Gujarat-based Kanabhia Karkare and his wife Kailash built a low-cost sustainable house that is self-sufficient in water, electricity, food and more
Standing outside Kanubhai Karkare’s house in Amreli, Gujarat, will probably seem like another concrete building fitted in the neighbourhood. However, a walk around it will reveal its unique, sustainable features loaded inside his house.
An officer at the education department of the state government, Kanubhai, designed and built the house in 2000 for Rs 2.8 lakh. However, rather than blindly relying on an architect for the task, he designed the house ensuring that it serves as an example of how a sustainable home can be built in an urban set-up.
Kanubhai’s house can meet the water requirements without sourcing it from elsewhere for three years.
Additionally, the family grows organic vegetables to meet nutrient requirements and treat their sewage water within the premises. Moreover, it receives Rs 10,000 from the government by supplying electricity to the grid.
Kanubhai explains his inspiration to introduce sustainable features stemmed from the issue of water scarcity reeling in the Saurashtra region of the state.
“The region faces the brunt of water scarcity every summer, and our neighbourhood receives water 15 days a month. It causes immense inconvenience, and hence I decided to take sustainable measures to resolve the crisis,” he tells The Better India.
Kanubhai positioned the house allowing it to receive maximum sunlight. He made the windows larger than the conventional size and ensured that the house had air circulation with a horizontal cross-ventilation technique. “This ensures the air gets cooled before entering the house,” he says.

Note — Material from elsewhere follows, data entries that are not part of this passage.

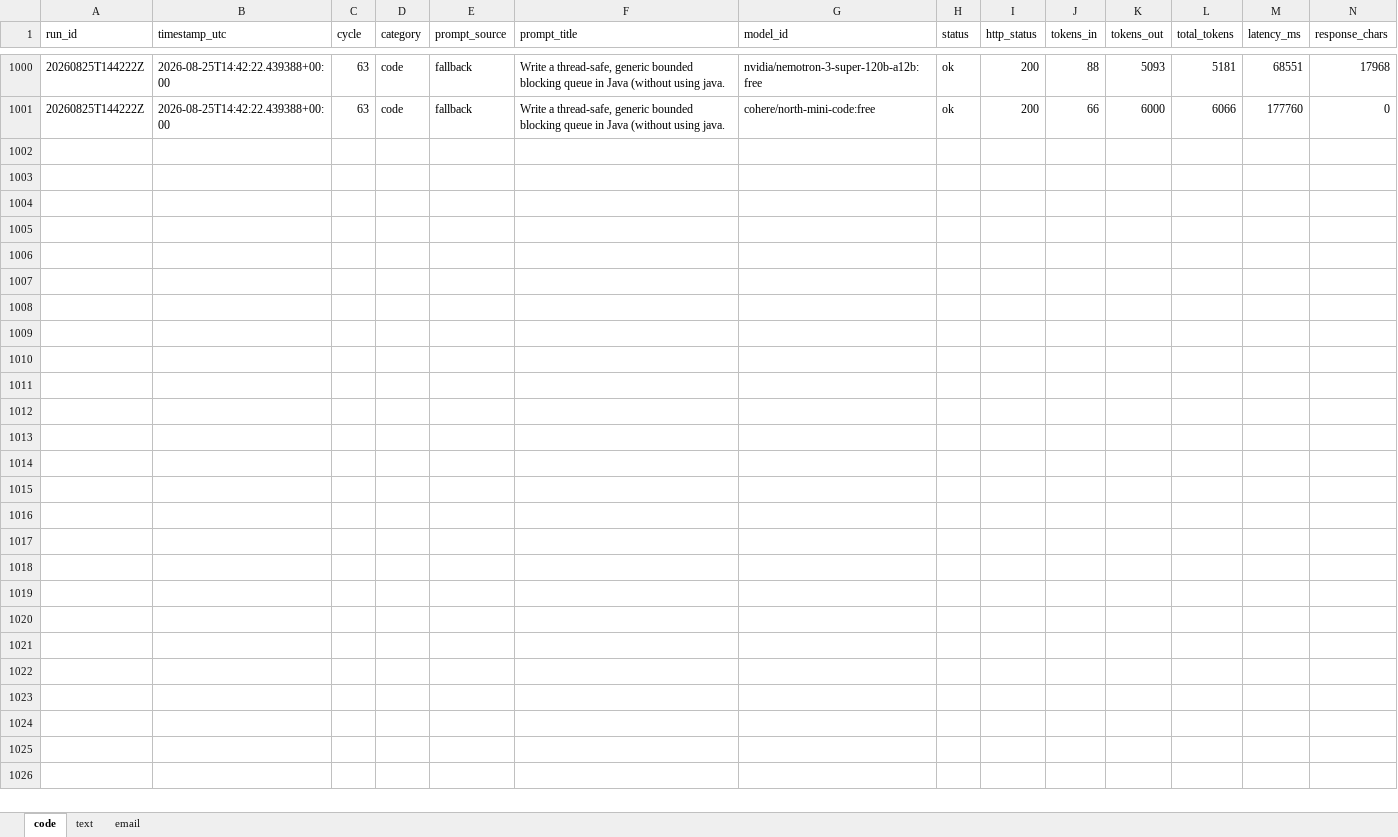
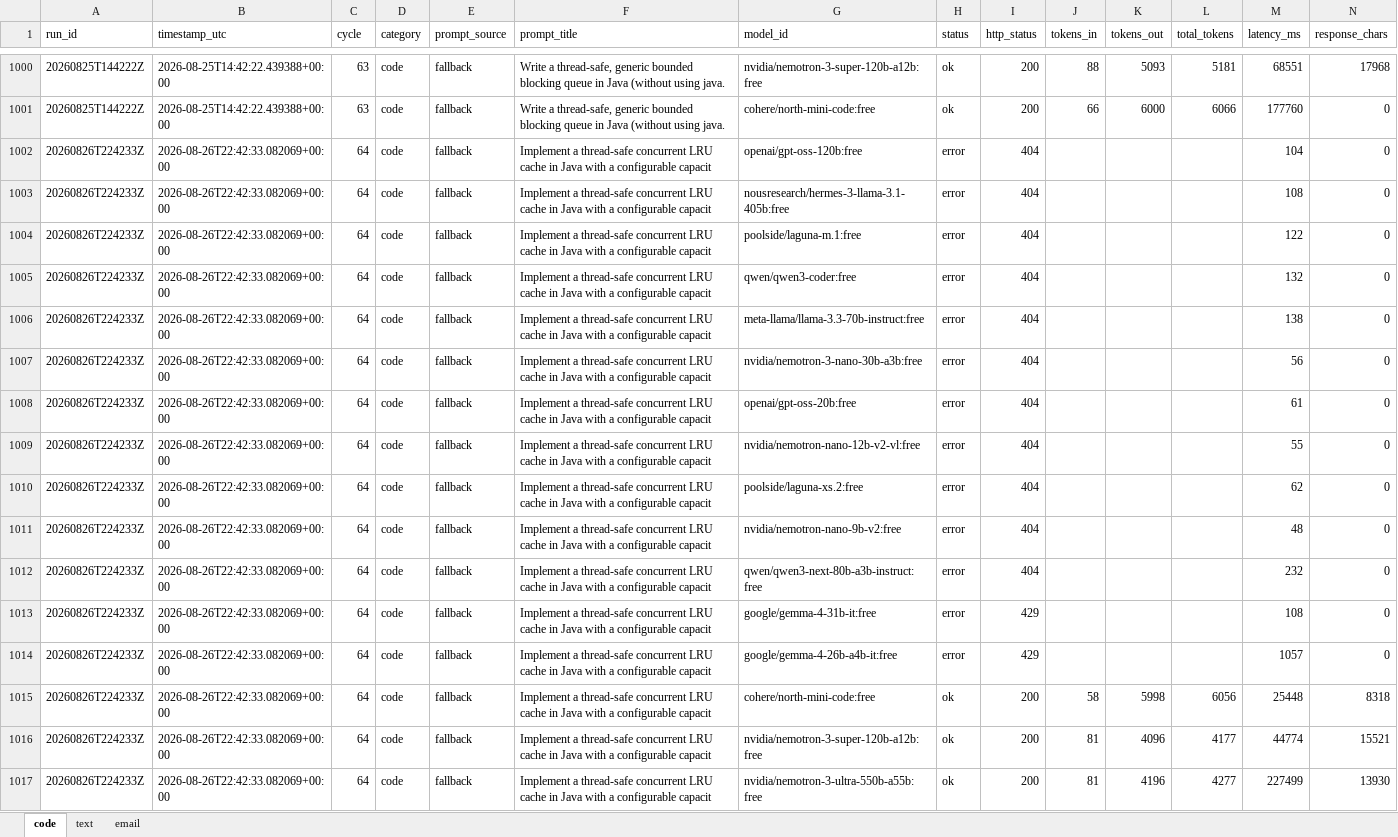
Before and after one commit to upendrasabnis/model-bench, an Excel workbook: results.xlsx, sheet code, drawn as a sheet; only a part is shown, gaps mark what is left out; values as stored, in another font and other column widths than the file's, no borders; rows hold the shown columns only; the diff names each change by its address in the sheet, - before the commit and + after, or states it on an @@ line.

```diff
--- a/results.xlsx (sheet code)
+++ b/results.xlsx (sheet code)
+row 1002: 20260826T224233Z | 2026-08-26T22:42:33.082069+00:00 | 64 | code | fallback | Implement a thread-safe concurrent LRU cache in Java with a configurable capacit | openai/gpt-oss-120b:free | error | 404 |  |  |  | 104 | 0
+row 1003: 20260826T224233Z | 2026-08-26T22:42:33.082069+00:00 | 64 | code | fallback | Implement a thread-safe concurrent LRU cache in Java with a configurable capacit | nousresearch/hermes-3-llama-3.1-405b:free | error | 404 |  |  |  | 108 | 0
+row 1004: 20260826T224233Z | 2026-08-26T22:42:33.082069+00:00 | 64 | code | fallback | Implement a thread-safe concurrent LRU cache in Java with a configurable capacit | poolside/laguna-m.1:free | error | 404 |  |  |  | 122 | 0
+row 1005: 20260826T224233Z | 2026-08-26T22:42:33.082069+00:00 | 64 | code | fallback | Implement a thread-safe concurrent LRU cache in Java with a configurable capacit | qwen/qwen3-coder:free | error | 404 |  |  |  | 132 | 0
+row 1006: 20260826T224233Z | 2026-08-26T22:42:33.082069+00:00 | 64 | code | fallback | Implement a thread-safe concurrent LRU cache in Java with a configurable capacit | meta-llama/llama-3.3-70b-instruct:free | error | 404 |  |  |  | 138 | 0
+row 1007: 20260826T224233Z | 2026-08-26T22:42:33.082069+00:00 | 64 | code | fallback | Implement a thread-safe concurrent LRU cache in Java with a configurable capacit | nvidia/nemotron-3-nano-30b-a3b:free | error | 404 |  |  |  | 56 | 0
+row 1008: 20260826T224233Z | 2026-08-26T22:42:33.082069+00:00 | 64 | code | fallback | Implement a thread-safe concurrent LRU cache in Java with a configurable capacit | openai/gpt-oss-20b:free | error | 404 |  |  |  | 61 | 0
+row 1009: 20260826T224233Z | 2026-08-26T22:42:33.082069+00:00 | 64 | code | fallback | Implement a thread-safe concurrent LRU cache in Java with a configurable capacit | nvidia/nemotron-nano-12b-v2-vl:free | error | 404 |  |  |  | 55 | 0
+row 1010: 20260826T224233Z | 2026-08-26T22:42:33.082069+00:00 | 64 | code | fallback | Implement a thread-safe concurrent LRU cache in Java with a configurable capacit | poolside/laguna-xs.2:free | error | 404 |  |  |  | 62 | 0
+row 1011: 20260826T224233Z | 2026-08-26T22:42:33.082069+00:00 | 64 | code | fallback | Implement a thread-safe concurrent LRU cache in Java with a configurable capacit | nvidia/nemotron-nano-9b-v2:free | error | 404 |  |  |  | 48 | 0
+row 1012: 20260826T224233Z | 2026-08-26T22:42:33.082069+00:00 | 64 | code | fallback | Implement a thread-safe concurrent LRU cache in Java with a configurable capacit | qwen/qwen3-next-80b-a3b-instruct:free | error | 404 |  |  |  | 232 | 0
+row 1013: 20260826T224233Z | 2026-08-26T22:42:33.082069+00:00 | 64 | code | fallback | Implement a thread-safe concurrent LRU cache in Java with a configurable capacit | google/gemma-4-31b-it:free | error | 429 |  |  |  | 108 | 0
+row 1014: 20260826T224233Z | 2026-08-26T22:42:33.082069+00:00 | 64 | code | fallback | Implement a thread-safe concurrent LRU cache in Java with a configurable capacit | google/gemma-4-26b-a4b-it:free | error | 429 |  |  |  | 1057 | 0
+row 1015: 20260826T224233Z | 2026-08-26T22:42:33.082069+00:00 | 64 | code | fallback | Implement a thread-safe concurrent LRU cache in Java with a configurable capacit | cohere/north-mini-code:free | ok | 200 | 58 | 5998 | 6056 | 25448 | 8318
+row 1016: 20260826T224233Z | 2026-08-26T22:42:33.082069+00:00 | 64 | code | fallback | Implement a thread-safe concurrent LRU cache in Java with a configurable capacit | nvidia/nemotron-3-super-120b-a12b:free | ok | 200 | 81 | 4096 | 4177 | 44774 | 15521
+row 1017: 20260826T224233Z | 2026-08-26T22:42:33.082069+00:00 | 64 | code | fallback | Implement a thread-safe concurrent LRU cache in Java with a configurable capacit | nvidia/nemotron-3-ultra-550b-a55b:free | ok | 200 | 81 | 4196 | 4277 | 227499 | 13930
```
Also changed, not shown: sheet text, sheet email, 12 other files.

“The structural design helped reduce the need to use electrical lighting and fans during the day,” he says.
To address the water scarcity issues, Kanubhai built a 20,000-litre capacity underground water tank that stores rainwater during the monsoon. Another water tank of 8,000 litre capacity in the backyard serves the needs of gardening and other non-domestic needs.
“If both the tanks overflow due to excess rains, the rainwater is harvested and directed to recharge the groundwater table. Thus, the rainwater received in our house premises is channelised for domestic purpose or returned to nature,” he says, adding that he innovated the concept to arrest rainwater.
To recycle the sewage water from the house, Kanubhai has created 2-feet-long vegetation beds with specific plant species that break down the complex elements present in the waste and decompose them. “The recycled water is then used for kitchen gardening or other usages. We grow all our vegetables in the backyard as the ones available in the market are chemically grown, unhealthy, poisonous for human consumption and the environment,” he says.
His wife Kailash says that organic food grown in their kitchen garden meets 95 per cent of their daily vegetable needs. “We have even installed a drip irrigation system to make efficient use of water for their growth,” she adds.
Kailash says the family has also set up a 3 kW solar power unit that meets all their electricity needs in the house. “The electricity generated by solar panels is more than required. The surplus is sent to the power utility company, which pays us Rs 10,000 for sourcing the energy,” she adds.
The house also earned an ‘Ideal House Award’ by the District and the State Government.
On a concluding note, Kanubhai says, “One can build a house spending crores, however, it is crucial to include sustainability aspects that are also affordable for an individual across all strata of society.”
Read this article in Hindi here.
Edited by Yoshita Rao